Structured diff data
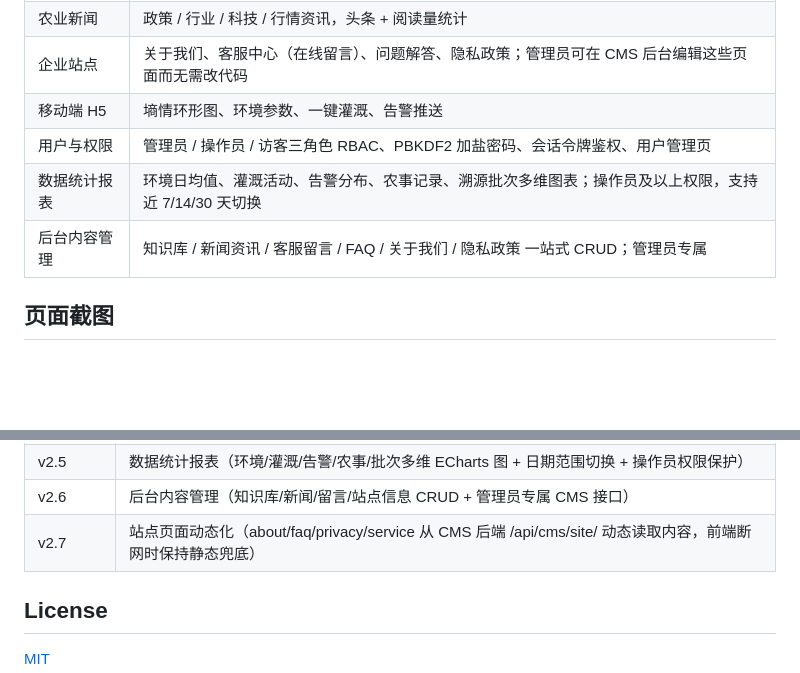
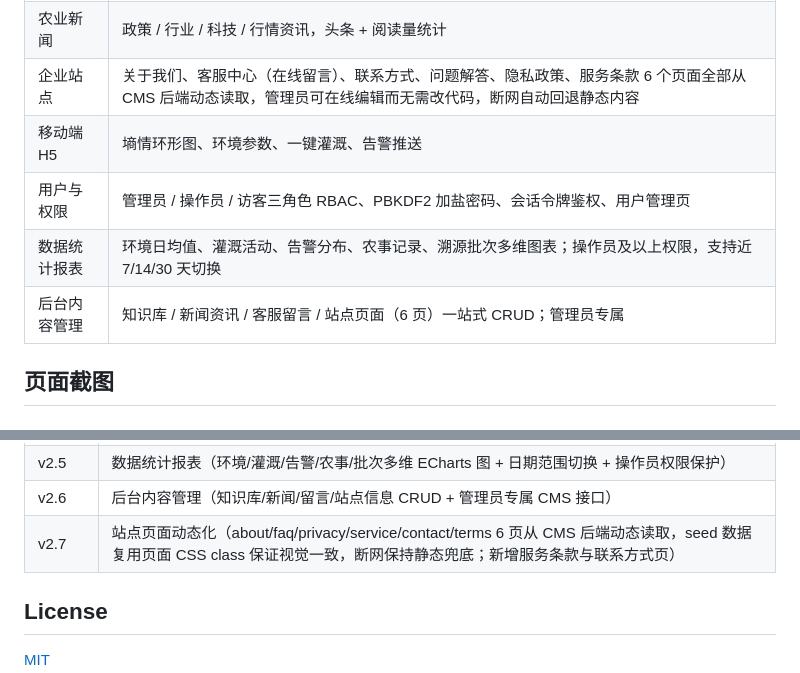
Before and after one commit to platojobs/AgriSence, a Markdown page: README.md, 2 parts joined by grey strips. GitHub-like rendering; blank space fills up the shorter version.

```diff
--- a/README.md
+++ b/README.md
@@ -22,11 +22,11 @@
 | 病害识别 | 拍照上传 → AI 识别（模拟分类器）→ 病害类型 + 置信度 + 防治建议 |
 | 农业知识库 | 种植技术 / 病虫害防治 / 水肥管理 / 智慧农业四大分类，支持搜索 |
 | 农业新闻 | 政策 / 行业 / 科技 / 行情资讯，头条 + 阅读量统计 |
-| 企业站点 | 关于我们、客服中心（在线留言）、问题解答、隐私政策；管理员可在 CMS 后台编辑这些页面而无需改代码 |
+| 企业站点 | 关于我们、客服中心（在线留言）、联系方式、问题解答、隐私政策、服务条款 6 个页面全部从 CMS 后端动态读取，管理员可在线编辑而无需改代码，断网自动回退静态内容 |
 | 移动端 H5 | 墒情环形图、环境参数、一键灌溉、告警推送 |
 | 用户与权限 | 管理员 / 操作员 / 访客三角色 RBAC、PBKDF2 加盐密码、会话令牌鉴权、用户管理页 |
 | 数据统计报表 | 环境日均值、灌溉活动、告警分布、农事记录、溯源批次多维图表；操作员及以上权限，支持近 7/14/30 天切换 |
-| 后台内容管理 | 知识库 / 新闻资讯 / 客服留言 / FAQ / 关于我们 / 隐私政策 一站式 CRUD；管理员专属 |
+| 后台内容管理 | 知识库 / 新闻资讯 / 客服留言 / 站点页面（6 页）一站式 CRUD；管理员专属 |
 
 ## 页面截图
 
@@ -185,7 +193,7 @@ agri-sense/
 | v2.4 | 用户登录与权限体系（三角色 RBAC + PBKDF2 加盐密码 + 会话令牌 + 用户管理页） |
 | v2.5 | 数据统计报表（环境/灌溉/告警/农事/批次多维 ECharts 图 + 日期范围切换 + 操作员权限保护） |
 | v2.6 | 后台内容管理（知识库/新闻/留言/站点信息 CRUD + 管理员专属 CMS 接口） |
-| v2.7 | 站点页面动态化（about/faq/privacy/service 从 CMS 后端 /api/cms/site/<key> 动态读取内容，前端断网时保持静态兜底） |
+| v2.7 | 站点页面动态化（about/faq/privacy/service/contact/terms 6 页从 CMS 后端动态读取，seed 数据复用页面 CSS class 保证视觉一致，断网保持静态兜底；新增服务条款与联系方式页） |
 
 ## License
 
```
Also changed, not shown: other parts of README.md (+8 -0 lines), docs/screenshots/contact.png (added), docs/screenshots/terms.png (added).
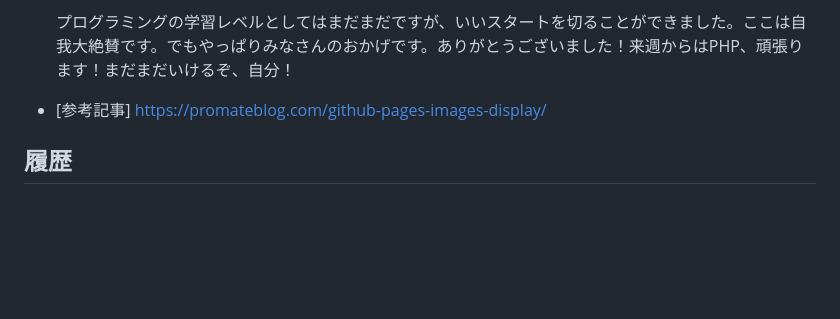
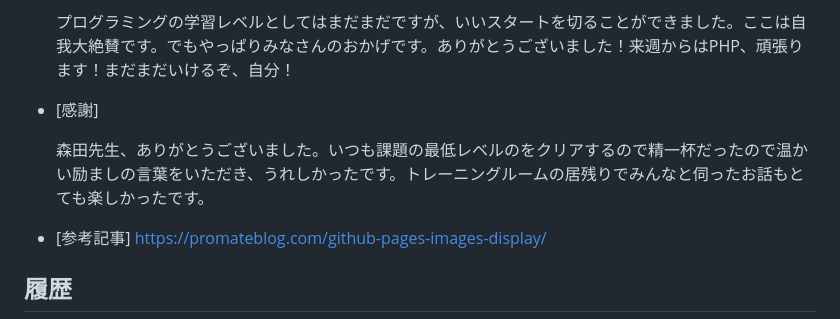
Before and after one commit to Rita-PgGym/kadai06_js, a Markdown page: README.md, the part around the change. Drawn GitHub-style; blank space fills up the shorter version.

```diff
--- a/README.md
+++ b/README.md
@@ -44,6 +44,11 @@ https://rita-pggym.github.io/kadai06_js/
   プログラミングの学習レベルとしてはまだまだですが、いいスタートを切ることができました。ここは自我大絶賛です。でもやっぱりみなさんのおかげです。ありがとうございました！来週からはPHP、頑張ります！まだまだいけるぞ、自分！
 
 
+- [感謝]
+
+  森田先生、ありがとうございました。いつも課題の最低レベルのをクリアするので精一杯だったので温かい励ましの言葉をいただき、うれしかったです。トレーニングルームの居残りでみんなと伺ったお話もとても楽しかったです。
+
+
 - [参考記事]
   https://promateblog.com/github-pages-images-display/
 
```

● **How to complete this task**: Restate all of the data word for word and include no pictures.

● **Exercise answer**:
Before and after one commit to platojobs/AgriSence, a Markdown page: README.md, 2 parts joined by grey strips. GitHub-like rendering; blank space fills up the shorter version.

```diff
--- a/README.md
+++ b/README.md
@@ -22,11 +22,11 @@
 | 病害识别 | 拍照上传 → AI 识别（模拟分类器）→ 病害类型 + 置信度 + 防治建议 |
 | 农业知识库 | 种植技术 / 病虫害防治 / 水肥管理 / 智慧农业四大分类，支持搜索 |
 | 农业新闻 | 政策 / 行业 / 科技 / 行情资讯，头条 + 阅读量统计 |
-| 企业站点 | 关于我们、客服中心（在线留言）、问题解答、隐私政策；管理员可在 CMS 后台编辑这些页面而无需改代码 |
+| 企业站点 | 关于我们、客服中心（在线留言）、联系方式、问题解答、隐私政策、服务条款 6 个页面全部从 CMS 后端动态读取，管理员可在线编辑而无需改代码，断网自动回退静态内容 |
 | 移动端 H5 | 墒情环形图、环境参数、一键灌溉、告警推送 |
 | 用户与权限 | 管理员 / 操作员 / 访客三角色 RBAC、PBKDF2 加盐密码、会话令牌鉴权、用户管理页 |
 | 数据统计报表 | 环境日均值、灌溉活动、告警分布、农事记录、溯源批次多维图表；操作员及以上权限，支持近 7/14/30 天切换 |
-| 后台内容管理 | 知识库 / 新闻资讯 / 客服留言 / FAQ / 关于我们 / 隐私政策 一站式 CRUD；管理员专属 |
+| 后台内容管理 | 知识库 / 新闻资讯 / 客服留言 / 站点页面（6 页）一站式 CRUD；管理员专属 |
 
 ## 页面截图
 
@@ -185,7 +193,7 @@ agri-sense/
 | v2.4 | 用户登录与权限体系（三角色 RBAC + PBKDF2 加盐密码 + 会话令牌 + 用户管理页） |
 | v2.5 | 数据统计报表（环境/灌溉/告警/农事/批次多维 ECharts 图 + 日期范围切换 + 操作员权限保护） |
 | v2.6 | 后台内容管理（知识库/新闻/留言/站点信息 CRUD + 管理员专属 CMS 接口） |
-| v2.7 | 站点页面动态化（about/faq/privacy/service 从 CMS 后端 /api/cms/site/<key> 动态读取内容，前端断网时保持静态兜底） |
+| v2.7 | 站点页面动态化（about/faq/privacy/service/contact/terms 6 页从 CMS 后端动态读取，seed 数据复用页面 CSS class 保证视觉一致，断网保持静态兜底；新增服务条款与联系方式页） |
 
 ## License
 
```
Also changed, not shown: other parts of README.md (+8 -0 lines), docs/screenshots/contact.png (added), docs/screenshots/terms.png (added).
Before and after one commit to Rita-PgGym/kadai06_js, a Markdown page: README.md, the part around the change. Drawn GitHub-style; blank space fills up the shorter version.

```diff
--- a/README.md
+++ b/README.md
@@ -44,6 +44,11 @@ https://rita-pggym.github.io/kadai06_js/
   プログラミングの学習レベルとしてはまだまだですが、いいスタートを切ることができました。ここは自我大絶賛です。でもやっぱりみなさんのおかげです。ありがとうございました！来週からはPHP、頑張ります！まだまだいけるぞ、自分！
 
 
+- [感謝]
+
+  森田先生、ありがとうございました。いつも課題の最低レベルのをクリアするので精一杯だったので温かい励ましの言葉をいただき、うれしかったです。トレーニングルームの居残りでみんなと伺ったお話もとても楽しかったです。
+
+
 - [参考記事]
   https://promateblog.com/github-pages-images-display/
 
```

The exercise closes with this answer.